Problem description | Output the entries exactly.

(Records excerpted from a collection)
__________________________________________________

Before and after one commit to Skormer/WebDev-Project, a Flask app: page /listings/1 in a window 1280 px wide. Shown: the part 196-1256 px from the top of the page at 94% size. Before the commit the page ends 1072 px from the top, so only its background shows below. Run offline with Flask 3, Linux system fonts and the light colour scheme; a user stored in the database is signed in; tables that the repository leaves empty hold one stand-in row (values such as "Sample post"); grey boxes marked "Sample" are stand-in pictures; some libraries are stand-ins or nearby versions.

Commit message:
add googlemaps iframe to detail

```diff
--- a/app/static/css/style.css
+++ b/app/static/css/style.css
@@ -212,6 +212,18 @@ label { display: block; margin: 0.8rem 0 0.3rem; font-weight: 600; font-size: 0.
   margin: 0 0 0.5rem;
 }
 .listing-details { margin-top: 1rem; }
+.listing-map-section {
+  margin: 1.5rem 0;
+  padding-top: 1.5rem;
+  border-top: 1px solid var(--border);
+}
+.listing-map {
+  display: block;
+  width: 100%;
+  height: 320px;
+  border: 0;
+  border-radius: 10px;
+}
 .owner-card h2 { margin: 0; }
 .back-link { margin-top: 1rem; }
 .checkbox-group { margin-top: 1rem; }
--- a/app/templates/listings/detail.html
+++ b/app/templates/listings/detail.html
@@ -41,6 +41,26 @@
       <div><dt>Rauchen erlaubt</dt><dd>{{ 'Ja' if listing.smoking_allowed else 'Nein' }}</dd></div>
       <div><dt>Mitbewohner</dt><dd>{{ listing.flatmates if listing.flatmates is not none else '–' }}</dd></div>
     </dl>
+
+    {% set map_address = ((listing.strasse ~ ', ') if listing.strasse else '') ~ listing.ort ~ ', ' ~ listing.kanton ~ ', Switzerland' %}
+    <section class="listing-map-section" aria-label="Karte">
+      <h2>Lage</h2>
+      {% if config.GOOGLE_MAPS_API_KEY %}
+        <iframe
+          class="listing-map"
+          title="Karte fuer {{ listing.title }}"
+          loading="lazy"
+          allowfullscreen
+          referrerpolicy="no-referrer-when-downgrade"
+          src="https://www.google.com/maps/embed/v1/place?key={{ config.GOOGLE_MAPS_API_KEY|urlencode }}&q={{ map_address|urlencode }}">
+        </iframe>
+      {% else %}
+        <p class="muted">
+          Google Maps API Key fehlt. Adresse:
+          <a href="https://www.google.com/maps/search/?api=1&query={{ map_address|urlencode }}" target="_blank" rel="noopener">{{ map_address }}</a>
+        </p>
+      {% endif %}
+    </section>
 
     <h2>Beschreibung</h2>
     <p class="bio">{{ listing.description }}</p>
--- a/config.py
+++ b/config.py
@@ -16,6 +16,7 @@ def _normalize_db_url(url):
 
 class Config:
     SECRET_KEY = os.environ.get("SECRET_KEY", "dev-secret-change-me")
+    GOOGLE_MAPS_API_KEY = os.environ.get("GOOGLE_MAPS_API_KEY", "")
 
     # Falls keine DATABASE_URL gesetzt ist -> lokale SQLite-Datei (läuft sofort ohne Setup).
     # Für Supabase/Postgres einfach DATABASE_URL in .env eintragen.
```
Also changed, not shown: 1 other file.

__________________________________________________

Solution to the exercise |
Before and after one commit to Skormer/WebDev-Project, a Flask app: page /listings/1 in a window 1280 px wide. Shown: the part 196-1256 px from the top of the page at 94% size. Before the commit the page ends 1072 px from the top, so only its background shows below. Run offline with Flask 3, Linux system fonts and the light colour scheme; a user stored in the database is signed in; tables that the repository leaves empty hold one stand-in row (values such as "Sample post"); grey boxes marked "Sample" are stand-in pictures; some libraries are stand-ins or nearby versions.

Commit message:
add googlemaps iframe to detail

```diff
--- a/app/static/css/style.css
+++ b/app/static/css/style.css
@@ -212,6 +212,18 @@ label { display: block; margin: 0.8rem 0 0.3rem; font-weight: 600; font-size: 0.
   margin: 0 0 0.5rem;
 }
 .listing-details { margin-top: 1rem; }
+.listing-map-section {
+  margin: 1.5rem 0;
+  padding-top: 1.5rem;
+  border-top: 1px solid var(--border);
+}
+.listing-map {
+  display: block;
+  width: 100%;
+  height: 320px;
+  border: 0;
+  border-radius: 10px;
+}
 .owner-card h2 { margin: 0; }
 .back-link { margin-top: 1rem; }
 .checkbox-group { margin-top: 1rem; }
--- a/app/templates/listings/detail.html
+++ b/app/templates/listings/detail.html
@@ -41,6 +41,26 @@
       <div><dt>Rauchen erlaubt</dt><dd>{{ 'Ja' if listing.smoking_allowed else 'Nein' }}</dd></div>
       <div><dt>Mitbewohner</dt><dd>{{ listing.flatmates if listing.flatmates is not none else '–' }}</dd></div>
     </dl>
+
+    {% set map_address = ((listing.strasse ~ ', ') if listing.strasse else '') ~ listing.ort ~ ', ' ~ listing.kanton ~ ', Switzerland' %}
+    <section class="listing-map-section" aria-label="Karte">
+      <h2>Lage</h2>
+      {% if config.GOOGLE_MAPS_API_KEY %}
+        <iframe
+          class="listing-map"
+          title="Karte fuer {{ listing.title }}"
+          loading="lazy"
+          allowfullscreen
+          referrerpolicy="no-referrer-when-downgrade"
+          src="https://www.google.com/maps/embed/v1/place?key={{ config.GOOGLE_MAPS_API_KEY|urlencode }}&q={{ map_address|urlencode }}">
+        </iframe>
+      {% else %}
+        <p class="muted">
+          Google Maps API Key fehlt. Adresse:
+          <a href="https://www.google.com/maps/search/?api=1&query={{ map_address|urlencode }}" target="_blank" rel="noopener">{{ map_address }}</a>
+        </p>
+      {% endif %}
+    </section>
 
     <h2>Beschreibung</h2>
     <p class="bio">{{ listing.description }}</p>
--- a/config.py
+++ b/config.py
@@ -16,6 +16,7 @@ def _normalize_db_url(url):
 
 class Config:
     SECRET_KEY = os.environ.get("SECRET_KEY", "dev-secret-change-me")
+    GOOGLE_MAPS_API_KEY = os.environ.get("GOOGLE_MAPS_API_KEY", "")
 
     # Falls keine DATABASE_URL gesetzt ist -> lokale SQLite-Datei (läuft sofort ohne Setup).
     # Für Supabase/Postgres einfach DATABASE_URL in .env eintragen.
```
Also changed, not shown: 1 other file.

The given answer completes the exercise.